== Information provided ==
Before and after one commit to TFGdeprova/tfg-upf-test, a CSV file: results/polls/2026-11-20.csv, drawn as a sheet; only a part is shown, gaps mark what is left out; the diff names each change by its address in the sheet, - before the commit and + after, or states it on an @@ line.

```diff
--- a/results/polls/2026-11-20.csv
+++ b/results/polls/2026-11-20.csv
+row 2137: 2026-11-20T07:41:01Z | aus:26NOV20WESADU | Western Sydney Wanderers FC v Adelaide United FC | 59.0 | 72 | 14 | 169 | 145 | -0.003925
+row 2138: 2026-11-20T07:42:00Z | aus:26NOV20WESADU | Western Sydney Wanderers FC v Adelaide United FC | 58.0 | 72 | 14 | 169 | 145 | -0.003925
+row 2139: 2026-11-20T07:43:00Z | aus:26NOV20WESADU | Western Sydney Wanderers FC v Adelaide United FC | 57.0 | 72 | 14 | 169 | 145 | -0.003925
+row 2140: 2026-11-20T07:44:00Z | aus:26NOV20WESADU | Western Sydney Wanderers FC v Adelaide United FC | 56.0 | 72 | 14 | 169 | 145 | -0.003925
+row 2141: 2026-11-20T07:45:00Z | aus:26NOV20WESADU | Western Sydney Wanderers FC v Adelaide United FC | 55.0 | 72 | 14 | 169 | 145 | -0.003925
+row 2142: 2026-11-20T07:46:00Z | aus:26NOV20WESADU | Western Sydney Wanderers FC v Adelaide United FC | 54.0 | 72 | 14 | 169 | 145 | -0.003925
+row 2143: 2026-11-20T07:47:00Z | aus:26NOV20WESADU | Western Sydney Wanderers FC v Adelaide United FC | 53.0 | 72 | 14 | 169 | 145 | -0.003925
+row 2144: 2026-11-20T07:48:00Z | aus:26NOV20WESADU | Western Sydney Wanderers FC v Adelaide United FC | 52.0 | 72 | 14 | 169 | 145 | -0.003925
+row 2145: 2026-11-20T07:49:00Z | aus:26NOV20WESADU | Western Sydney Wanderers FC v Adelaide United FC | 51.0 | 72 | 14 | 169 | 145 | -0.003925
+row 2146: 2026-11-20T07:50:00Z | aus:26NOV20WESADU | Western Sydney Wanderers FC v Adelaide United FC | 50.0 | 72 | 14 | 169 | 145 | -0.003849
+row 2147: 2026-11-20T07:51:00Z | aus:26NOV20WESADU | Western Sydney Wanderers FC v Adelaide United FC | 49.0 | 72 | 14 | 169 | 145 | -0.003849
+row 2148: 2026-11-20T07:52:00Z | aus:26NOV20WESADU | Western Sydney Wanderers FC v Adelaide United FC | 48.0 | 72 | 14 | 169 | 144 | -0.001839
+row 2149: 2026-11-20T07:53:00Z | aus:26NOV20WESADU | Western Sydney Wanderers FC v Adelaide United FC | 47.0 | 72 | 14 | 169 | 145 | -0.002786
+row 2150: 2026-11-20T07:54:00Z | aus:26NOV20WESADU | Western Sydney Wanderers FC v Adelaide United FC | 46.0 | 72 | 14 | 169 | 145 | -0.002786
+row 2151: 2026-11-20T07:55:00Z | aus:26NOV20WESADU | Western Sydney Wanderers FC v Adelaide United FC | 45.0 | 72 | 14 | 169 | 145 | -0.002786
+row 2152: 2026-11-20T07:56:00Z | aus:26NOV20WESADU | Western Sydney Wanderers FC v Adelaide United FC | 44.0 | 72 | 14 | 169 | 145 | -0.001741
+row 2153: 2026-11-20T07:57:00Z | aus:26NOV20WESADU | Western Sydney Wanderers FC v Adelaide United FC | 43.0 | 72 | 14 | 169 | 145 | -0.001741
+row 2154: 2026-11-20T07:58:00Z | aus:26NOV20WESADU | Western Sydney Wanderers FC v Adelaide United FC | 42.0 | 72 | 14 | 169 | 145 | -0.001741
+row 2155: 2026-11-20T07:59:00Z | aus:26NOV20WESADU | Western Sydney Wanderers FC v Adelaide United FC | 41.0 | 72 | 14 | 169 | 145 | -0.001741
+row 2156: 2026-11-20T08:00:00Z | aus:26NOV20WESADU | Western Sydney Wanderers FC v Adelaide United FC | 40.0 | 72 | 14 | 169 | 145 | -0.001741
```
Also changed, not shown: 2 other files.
===
Work required> An exact copy of every entry is the expected result.

Answer to this exercise>
Before and after one commit to TFGdeprova/tfg-upf-test, a CSV file: results/polls/2026-11-20.csv, drawn as a sheet; only a part is shown, gaps mark what is left out; the diff names each change by its address in the sheet, - before the commit and + after, or states it on an @@ line.

```diff
--- a/results/polls/2026-11-20.csv
+++ b/results/polls/2026-11-20.csv
+row 2137: 2026-11-20T07:41:01Z | aus:26NOV20WESADU | Western Sydney Wanderers FC v Adelaide United FC | 59.0 | 72 | 14 | 169 | 145 | -0.003925
+row 2138: 2026-11-20T07:42:00Z | aus:26NOV20WESADU | Western Sydney Wanderers FC v Adelaide United FC | 58.0 | 72 | 14 | 169 | 145 | -0.003925
+row 2139: 2026-11-20T07:43:00Z | aus:26NOV20WESADU | Western Sydney Wanderers FC v Adelaide United FC | 57.0 | 72 | 14 | 169 | 145 | -0.003925
+row 2140: 2026-11-20T07:44:00Z | aus:26NOV20WESADU | Western Sydney Wanderers FC v Adelaide United FC | 56.0 | 72 | 14 | 169 | 145 | -0.003925
+row 2141: 2026-11-20T07:45:00Z | aus:26NOV20WESADU | Western Sydney Wanderers FC v Adelaide United FC | 55.0 | 72 | 14 | 169 | 145 | -0.003925
+row 2142: 2026-11-20T07:46:00Z | aus:26NOV20WESADU | Western Sydney Wanderers FC v Adelaide United FC | 54.0 | 72 | 14 | 169 | 145 | -0.003925
+row 2143: 2026-11-20T07:47:00Z | aus:26NOV20WESADU | Western Sydney Wanderers FC v Adelaide United FC | 53.0 | 72 | 14 | 169 | 145 | -0.003925
+row 2144: 2026-11-20T07:48:00Z | aus:26NOV20WESADU | Western Sydney Wanderers FC v Adelaide United FC | 52.0 | 72 | 14 | 169 | 145 | -0.003925
+row 2145: 2026-11-20T07:49:00Z | aus:26NOV20WESADU | Western Sydney Wanderers FC v Adelaide United FC | 51.0 | 72 | 14 | 169 | 145 | -0.003925
+row 2146: 2026-11-20T07:50:00Z | aus:26NOV20WESADU | Western Sydney Wanderers FC v Adelaide United FC | 50.0 | 72 | 14 | 169 | 145 | -0.003849
+row 2147: 2026-11-20T07:51:00Z | aus:26NOV20WESADU | Western Sydney Wanderers FC v Adelaide United FC | 49.0 | 72 | 14 | 169 | 145 | -0.003849
+row 2148: 2026-11-20T07:52:00Z | aus:26NOV20WESADU | Western Sydney Wanderers FC v Adelaide United FC | 48.0 | 72 | 14 | 169 | 144 | -0.001839
+row 2149: 2026-11-20T07:53:00Z | aus:26NOV20WESADU | Western Sydney Wanderers FC v Adelaide United FC | 47.0 | 72 | 14 | 169 | 145 | -0.002786
+row 2150: 2026-11-20T07:54:00Z | aus:26NOV20WESADU | Western Sydney Wanderers FC v Adelaide United FC | 46.0 | 72 | 14 | 169 | 145 | -0.002786
+row 2151: 2026-11-20T07:55:00Z | aus:26NOV20WESADU | Western Sydney Wanderers FC v Adelaide United FC | 45.0 | 72 | 14 | 169 | 145 | -0.002786
+row 2152: 2026-11-20T07:56:00Z | aus:26NOV20WESADU | Western Sydney Wanderers FC v Adelaide United FC | 44.0 | 72 | 14 | 169 | 145 | -0.001741
+row 2153: 2026-11-20T07:57:00Z | aus:26NOV20WESADU | Western Sydney Wanderers FC v Adelaide United FC | 43.0 | 72 | 14 | 169 | 145 | -0.001741
+row 2154: 2026-11-20T07:58:00Z | aus:26NOV20WESADU | Western Sydney Wanderers FC v Adelaide United FC | 42.0 | 72 | 14 | 169 | 145 | -0.001741
+row 2155: 2026-11-20T07:59:00Z | aus:26NOV20WESADU | Western Sydney Wanderers FC v Adelaide United FC | 41.0 | 72 | 14 | 169 | 145 | -0.001741
+row 2156: 2026-11-20T08:00:00Z | aus:26NOV20WESADU | Western Sydney Wanderers FC v Adelaide United FC | 40.0 | 72 | 14 | 169 | 145 | -0.001741
```
Also changed, not shown: 2 other files.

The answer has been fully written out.